Lantlôs – Melting Sun (Prophecy Productions)Monday, 28th April 2014
Ulver was the first black metal band to throw caution to the wind when it came to experimentation. Their once-volatile and primeval sound was fully evolved by the time 1998’s Themes from William Blake’s The Marriage of Heaven and Hell, as in, later-alligator to be anything of the “black” variety. It’s a move that didn’t go unnoticed at the time, and still resonates today, allowing fellow broad-minded outfits with the outlet to shed whatever restrictive subgenre tags may befall them. The most recent example is Germany’s Lantlôs, who have moved onto an entirely new, ethereal, and ultimately, grandiose plane with their fourth album, Melting Sun.

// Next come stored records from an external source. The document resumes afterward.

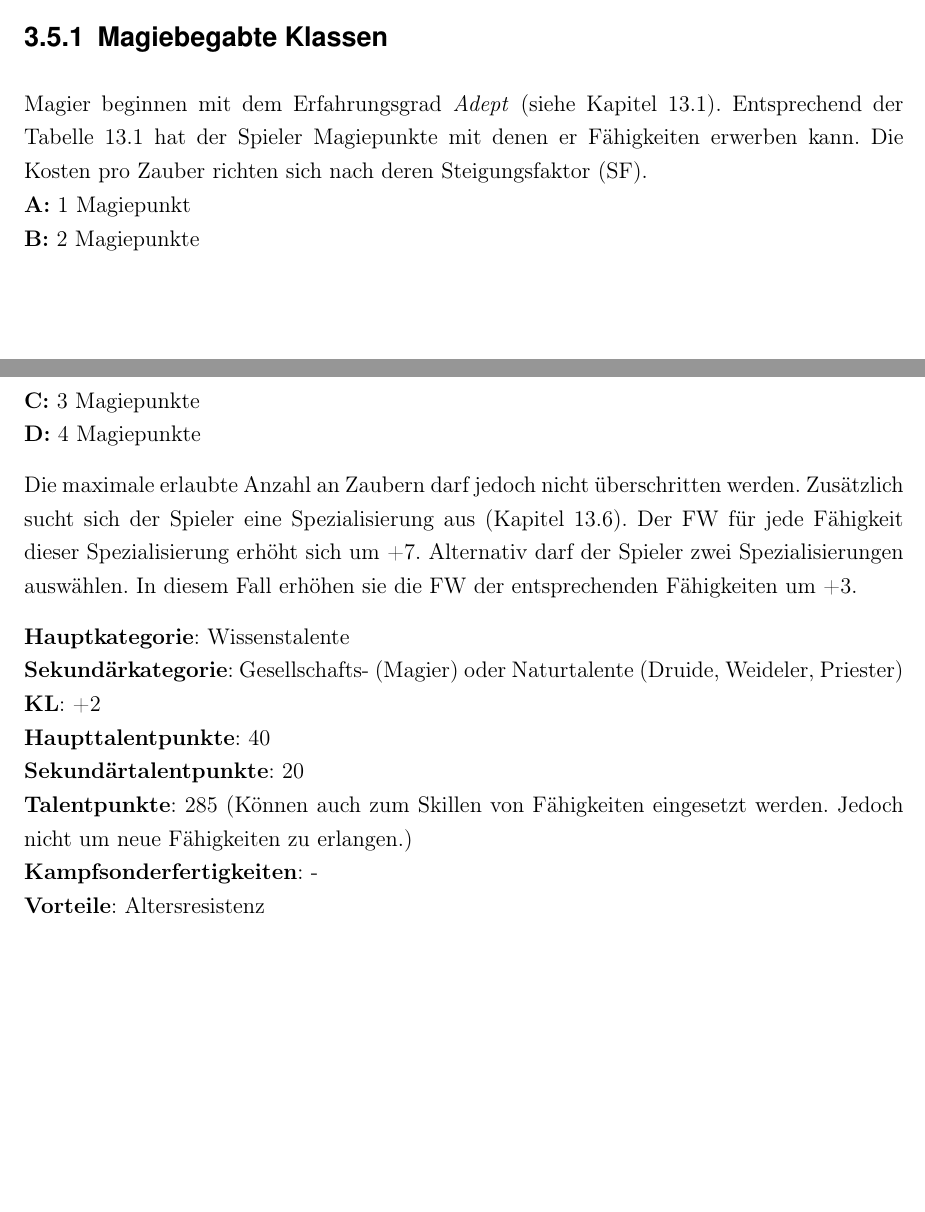
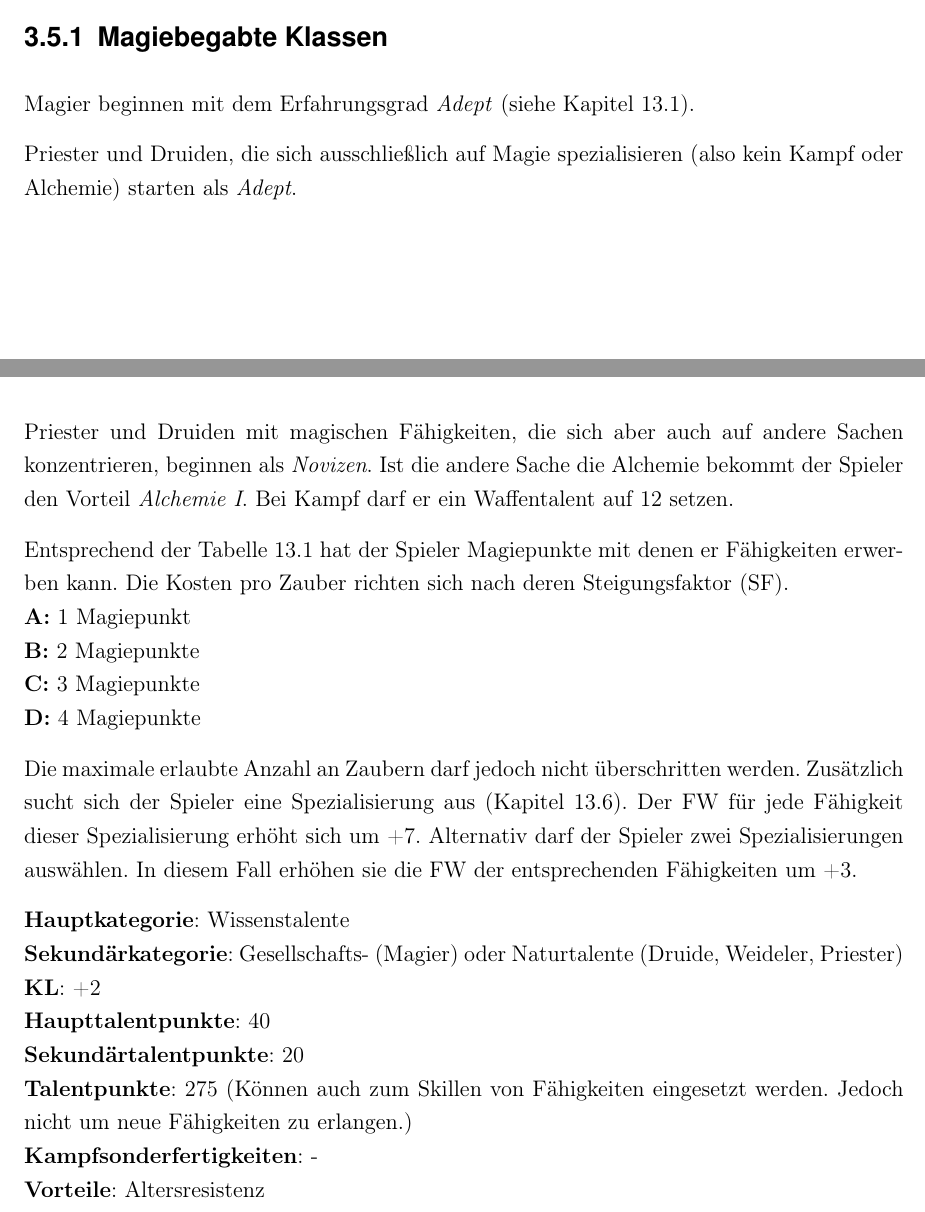
Before and after one commit to WitcherPnP/Grundregelwerk, a LaTeX document (latex/Witcher_PnP_Grundregelwerk.tex, which reads latex/inhalt/klassen.tex): two parts of pages 13 and 14 of 144, joined at a grey line, cut so that both start at the same text, the shorter picture padded with empty space. Compiled offline with pdfLaTeX; an older LaTeX class or package is replaced by its successor.

Commit message:
Klassen gebalanct

```diff
--- a/latex/inhalt/klassen.tex
+++ b/latex/inhalt/klassen.tex
@@ -65,7 +65,13 @@
 \section{Wissende Klassen}
 \subsection{Magiebegabte Klassen}
 \label{chap:magiebegabte_klassen}
-Magier beginnen mit dem Erfahrungsgrad \textit{Adept} (siehe Kapitel \ref{chap:ausbildungsgrad}). Entsprechend der Tabelle \ref{tab:magier-attribute} hat der Spieler Magiepunkte mit denen er Fähigkeiten erwerben kann. Die Kosten pro Zauber richten sich nach deren Steigungsfaktor (SF). \\
+Magier beginnen mit dem Erfahrungsgrad \textit{Adept} (siehe Kapitel \ref{chap:ausbildungsgrad}).
+
+Priester und Druiden, die sich ausschließlich auf Magie spezialisieren (also kein Kampf oder Alchemie) starten als \textit{Adept}.
+
+Priester und Druiden mit magischen Fähigkeiten, die sich aber auch auf andere Sachen konzentrieren, beginnen als \textit{Novizen}. Ist die andere Sache die Alchemie bekommt der Spieler den Vorteil \textit{Alchemie I}. Bei Kampf darf er ein Waffentalent auf 12 setzen.
+
+Entsprechend der Tabelle \ref{tab:magier-attribute} hat der Spieler Magiepunkte mit denen er Fähigkeiten erwerben kann. Die Kosten pro Zauber richten sich nach deren Steigungsfaktor (SF). \\
 \textbf{A:} 1 Magiepunkt \\
 \textbf{B:} 2 Magiepunkte \\
 \textbf{C:} 3 Magiepunkte \\
@@ -78,7 +84,7 @@ Die maximale erlaubte Anzahl an Zaubern darf jedoch nicht überschritten werden.
 \textbf{KL}: +2 \\
 \textbf{Haupttalentpunkte}: 40 \\
 \textbf{Sekundärtalentpunkte}: 20 \\
-\textbf{Talentpunkte}: 285 (Können auch zum Skillen von Fähigkeiten eingesetzt werden. Jedoch nicht um neue Fähigkeiten zu erlangen.) \\
+\textbf{Talentpunkte}: 275 (Können auch zum Skillen von Fähigkeiten eingesetzt werden. Jedoch nicht um neue Fähigkeiten zu erlangen.) \\
 \textbf{Kampfsonderfertigkeiten}: - \\
 \textbf{Vorteile}: Altersresistenz \\
 \textbf{Nachteile}: - \\
```
Also changed, not shown: latex/inhalt/skills.tex (+1 -1 lines), latex/Witcher_PnP_Grundregelwerk.pdf, latex/inhalt/klassen.tex (10 more changed lines).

With Alcest vocalist Neige now fully out of the picture, vocals are left up to mainman Herbst, who has completely eliminated harsh vocals from the band’s sound. Those who (wisely) dove into the man’s 80’s new wave worship LowCityRain album last year will find immediate substance with the approach here – clean, forceful, yet oddly relaxed and impassioned vocals are Herbst’s method. And some of the harmony choices are golden, like on the gorgeous “Cherry Quartz,” the album’s clear-cut highlight, a song that regales in gleaming melodies and shimmering arrangements. In essence: No longer black metal; something far more majestic.
The out-of-the-box/water feel of excellent cuts such as opener “Azure Chimes” and graceful “Jade Fields” have a natural “post” feel to them, but virtually transcend any sort of finite trappings. Thus, Melting Sun turns into a thoroughly carefree listen, where Herbst’s clean vocals (keep ‘em coming), and delay-soaked riffs complete a package that reflects a band totally ready to move away from its previous stylings. And there’s some stiff competition – both 2010’s .neon, and 2012’s Agape are challenging, highly cerebral affairs, but, Melting Sun is a body of work that should be the breakout moment for Lantlôs.